Hype can be fatally distracting. In the last couple of years, small business owners have flitted from one new-media promotional darling to another: Twitter and Facebook and Groupon, oh my! But too many entrepreneurs have overlooked the importance of that old pillar of new media: an elegantly designed website.
Earlier this year, Cumbrae's, a local Toronto butcher with three retail locations and a wholesale operation that caters to chefs, unveiled a refreshed site that does what the best physical storefronts do: offers up an engaging image that prompts passersby to step through the door and sample the charms inside.
Advice for the DIY crowd:
Forget e-commerce, tell a story
Cumbrae's knows that building a relationship with customers is more important in the long term than making a single sale. So its website forgoes e-commerce – and all of its logistical hassles – in favour of helping customers get more out of the purchases they make in the store. There are recipes, instructional videos, and background information on Cumbrae's products, such as its heritage breed of turkeys and Niagara Gold whey-fed pork. The site is divided into three sections, representing an animal's journey to the plate: farm, store, table. "I wanted to keep everything super short. People don't want to read huge essays," explains owner Stephen Alexander. "You tell them what you do in a few sentences, and let the videos tell the story."
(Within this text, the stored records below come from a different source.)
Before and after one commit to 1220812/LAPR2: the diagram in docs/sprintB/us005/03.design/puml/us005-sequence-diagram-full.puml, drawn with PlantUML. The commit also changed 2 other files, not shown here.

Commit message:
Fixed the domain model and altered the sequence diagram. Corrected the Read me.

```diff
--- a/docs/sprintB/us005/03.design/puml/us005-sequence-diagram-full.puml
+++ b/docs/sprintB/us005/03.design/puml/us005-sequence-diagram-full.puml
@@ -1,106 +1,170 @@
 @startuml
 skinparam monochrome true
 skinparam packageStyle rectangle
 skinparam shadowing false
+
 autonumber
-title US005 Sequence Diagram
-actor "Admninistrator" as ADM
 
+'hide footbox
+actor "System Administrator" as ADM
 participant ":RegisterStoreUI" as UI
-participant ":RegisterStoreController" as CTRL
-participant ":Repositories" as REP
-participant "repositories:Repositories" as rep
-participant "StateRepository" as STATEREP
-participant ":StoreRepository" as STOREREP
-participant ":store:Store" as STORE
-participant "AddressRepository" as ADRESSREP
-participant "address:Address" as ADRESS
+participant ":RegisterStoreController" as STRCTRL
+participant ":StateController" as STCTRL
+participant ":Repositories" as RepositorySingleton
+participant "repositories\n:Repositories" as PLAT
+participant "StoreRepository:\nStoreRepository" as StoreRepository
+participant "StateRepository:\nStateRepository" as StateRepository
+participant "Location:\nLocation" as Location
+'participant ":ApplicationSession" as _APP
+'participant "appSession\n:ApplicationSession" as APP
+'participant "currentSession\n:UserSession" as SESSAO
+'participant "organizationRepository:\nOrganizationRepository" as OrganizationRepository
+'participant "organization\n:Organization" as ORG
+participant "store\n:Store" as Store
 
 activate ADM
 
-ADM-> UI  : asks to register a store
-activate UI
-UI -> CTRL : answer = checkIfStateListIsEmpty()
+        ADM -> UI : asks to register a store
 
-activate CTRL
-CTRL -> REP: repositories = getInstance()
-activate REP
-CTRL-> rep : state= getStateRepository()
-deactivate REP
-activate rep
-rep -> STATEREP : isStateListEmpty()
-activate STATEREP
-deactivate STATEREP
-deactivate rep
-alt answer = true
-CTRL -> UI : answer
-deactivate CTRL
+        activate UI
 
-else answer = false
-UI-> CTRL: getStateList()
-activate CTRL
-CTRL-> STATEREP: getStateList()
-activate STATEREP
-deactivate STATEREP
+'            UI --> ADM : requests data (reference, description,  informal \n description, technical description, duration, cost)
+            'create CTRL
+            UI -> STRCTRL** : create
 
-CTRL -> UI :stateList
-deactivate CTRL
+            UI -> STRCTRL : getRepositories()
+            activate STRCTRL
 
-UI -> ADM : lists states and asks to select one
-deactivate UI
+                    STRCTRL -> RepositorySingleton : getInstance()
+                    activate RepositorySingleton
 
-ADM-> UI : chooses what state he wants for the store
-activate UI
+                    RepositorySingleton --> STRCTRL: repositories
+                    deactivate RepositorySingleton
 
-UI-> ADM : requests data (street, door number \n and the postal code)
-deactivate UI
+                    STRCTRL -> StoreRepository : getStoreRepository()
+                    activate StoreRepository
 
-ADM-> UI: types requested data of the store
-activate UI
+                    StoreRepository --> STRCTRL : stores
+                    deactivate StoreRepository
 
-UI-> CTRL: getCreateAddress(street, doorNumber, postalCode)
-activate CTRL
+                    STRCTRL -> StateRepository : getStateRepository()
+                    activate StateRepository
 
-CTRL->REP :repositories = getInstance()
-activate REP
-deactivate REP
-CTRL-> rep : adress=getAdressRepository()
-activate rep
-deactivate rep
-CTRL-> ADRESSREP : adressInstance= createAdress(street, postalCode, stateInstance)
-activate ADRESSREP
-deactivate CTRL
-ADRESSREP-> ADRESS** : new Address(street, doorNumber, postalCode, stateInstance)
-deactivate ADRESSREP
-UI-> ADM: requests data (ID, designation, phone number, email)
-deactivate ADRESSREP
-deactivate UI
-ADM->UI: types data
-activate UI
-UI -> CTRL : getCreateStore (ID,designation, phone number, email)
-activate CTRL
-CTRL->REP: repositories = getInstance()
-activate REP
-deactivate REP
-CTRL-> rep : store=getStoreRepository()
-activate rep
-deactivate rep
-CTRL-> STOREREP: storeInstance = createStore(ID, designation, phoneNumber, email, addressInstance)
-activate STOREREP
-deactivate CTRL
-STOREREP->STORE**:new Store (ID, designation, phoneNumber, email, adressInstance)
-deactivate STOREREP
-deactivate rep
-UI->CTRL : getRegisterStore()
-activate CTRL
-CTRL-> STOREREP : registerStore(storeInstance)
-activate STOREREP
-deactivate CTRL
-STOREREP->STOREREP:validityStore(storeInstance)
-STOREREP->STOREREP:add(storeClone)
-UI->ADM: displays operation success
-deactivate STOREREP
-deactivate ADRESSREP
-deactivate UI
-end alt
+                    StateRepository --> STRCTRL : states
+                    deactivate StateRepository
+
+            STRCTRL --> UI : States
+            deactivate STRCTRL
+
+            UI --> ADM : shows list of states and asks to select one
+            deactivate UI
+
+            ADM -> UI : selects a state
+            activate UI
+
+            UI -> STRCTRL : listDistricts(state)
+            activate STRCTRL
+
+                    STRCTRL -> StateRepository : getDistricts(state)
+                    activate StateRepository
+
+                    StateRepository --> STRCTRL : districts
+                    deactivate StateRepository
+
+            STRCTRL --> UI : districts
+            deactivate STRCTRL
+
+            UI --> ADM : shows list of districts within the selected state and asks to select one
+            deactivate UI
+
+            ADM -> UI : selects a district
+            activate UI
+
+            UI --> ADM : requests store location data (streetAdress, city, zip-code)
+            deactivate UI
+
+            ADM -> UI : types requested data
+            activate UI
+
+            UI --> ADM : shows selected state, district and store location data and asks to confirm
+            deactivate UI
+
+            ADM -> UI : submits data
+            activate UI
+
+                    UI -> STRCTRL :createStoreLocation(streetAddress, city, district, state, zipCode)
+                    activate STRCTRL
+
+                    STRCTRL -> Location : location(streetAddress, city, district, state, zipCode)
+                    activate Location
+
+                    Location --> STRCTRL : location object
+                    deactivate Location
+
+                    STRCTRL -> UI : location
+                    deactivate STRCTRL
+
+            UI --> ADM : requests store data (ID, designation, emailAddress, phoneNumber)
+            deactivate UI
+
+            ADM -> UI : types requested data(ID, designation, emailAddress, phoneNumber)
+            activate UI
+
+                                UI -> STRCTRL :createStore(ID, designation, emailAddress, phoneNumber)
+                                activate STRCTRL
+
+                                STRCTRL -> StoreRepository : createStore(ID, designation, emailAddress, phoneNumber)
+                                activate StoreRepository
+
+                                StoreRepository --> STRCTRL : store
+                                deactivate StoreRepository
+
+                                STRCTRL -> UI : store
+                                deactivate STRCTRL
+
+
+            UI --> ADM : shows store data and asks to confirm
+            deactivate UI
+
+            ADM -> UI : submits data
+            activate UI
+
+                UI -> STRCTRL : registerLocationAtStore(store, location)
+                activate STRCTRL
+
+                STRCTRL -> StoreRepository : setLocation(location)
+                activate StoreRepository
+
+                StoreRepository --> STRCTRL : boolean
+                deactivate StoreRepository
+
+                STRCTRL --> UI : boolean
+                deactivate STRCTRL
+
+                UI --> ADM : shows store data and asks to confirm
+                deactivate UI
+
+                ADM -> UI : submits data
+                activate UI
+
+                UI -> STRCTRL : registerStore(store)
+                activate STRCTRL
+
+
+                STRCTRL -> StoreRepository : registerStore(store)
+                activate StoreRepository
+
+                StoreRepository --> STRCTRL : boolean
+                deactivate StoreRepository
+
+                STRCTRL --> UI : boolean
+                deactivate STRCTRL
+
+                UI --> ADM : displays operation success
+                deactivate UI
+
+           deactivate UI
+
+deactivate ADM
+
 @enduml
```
Find the right partner
Cumbrae's has been working with the Toronto design and brand consultancy q30 Design for about seven years, forming a relationship defined by its honesty and openness. Like a good friend, an advertising or design agency will warn their clients if they are about to take a wrong step. Glenda Rissman, the co-founder of q30, recalls that Alexander once came to her with an image of a stylized cleaver he thought would be cool to use on his staff's T-shirts. "I said to him: 'If you had one tiny shop in Kensington Market, you could. But you have a very specific client base, and as much as I love that cleaver, it's not you.'"
Good design is an investment, not a frill
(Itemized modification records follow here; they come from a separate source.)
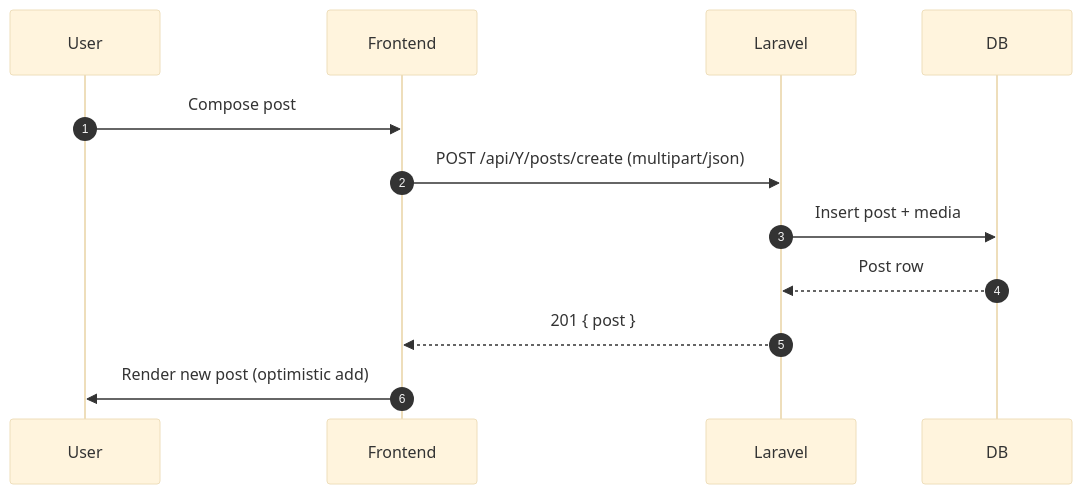
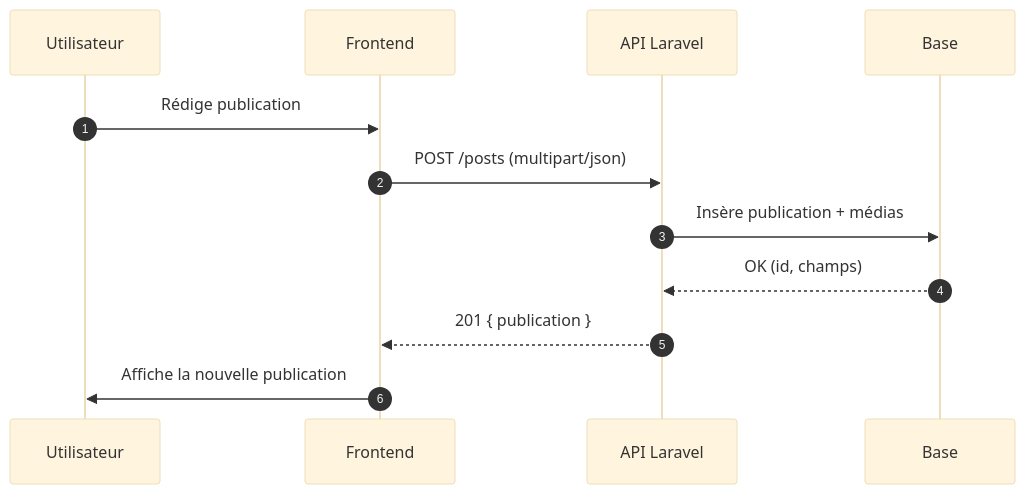
One commit to NeuralMobi-ltd/FanRadarUser changed the diagram in diagrams/sequence_post_creation.mermaid. Above: the diagram before and after it, drawn with Mermaid (base theme). The commit also changed 21 other files, not shown here.

```diff
--- a/diagrams/sequence_post_creation.mermaid
+++ b/diagrams/sequence_post_creation.mermaid
@@ -1,12 +1,12 @@
 sequenceDiagram
   autonumber
-  participant U as User
+  participant U as Utilisateur
   participant FE as Frontend
-  participant API as Laravel
-  participant DB as DB
-  U->>FE: Compose post
-  FE->>API: POST /api/Y/posts/create (multipart/json)
-  API->>DB: Insert post + media
-  DB-->>API: Post row
-  API-->>FE: 201 { post }
-  FE->>U: Render new post (optimistic add)
+  participant API as API Laravel
+  participant DB as Base
+  U->>FE: Rédige publication
+  FE->>API: POST /posts (multipart/json)
+  API->>DB: Insère publication + médias
+  DB-->>API: OK (id, champs)
+  API-->>FE: 201 { publication }
+  FE->>U: Affiche la nouvelle publication
```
"If a new business thinks about design from the beginning, it forces them to think strategically from the get-go," says Rissman. In the past year, Alexander figures he's spent about $50,000 on marketing, which includes all the brochures, bag stuffers, recipe cards and – the biggest expense – the website redesign. "It's not chump change," he admits. "I could have done the website myself with one of the people in my office, slapped something together, but it would have been very unprofessional and not the way to go." Adds Rissman: "The market is just so crowded – people are bombarded in so many ways, with advertising, the Web, etc. You have such a tiny window in which to tell your story, it had better be told quickly and right."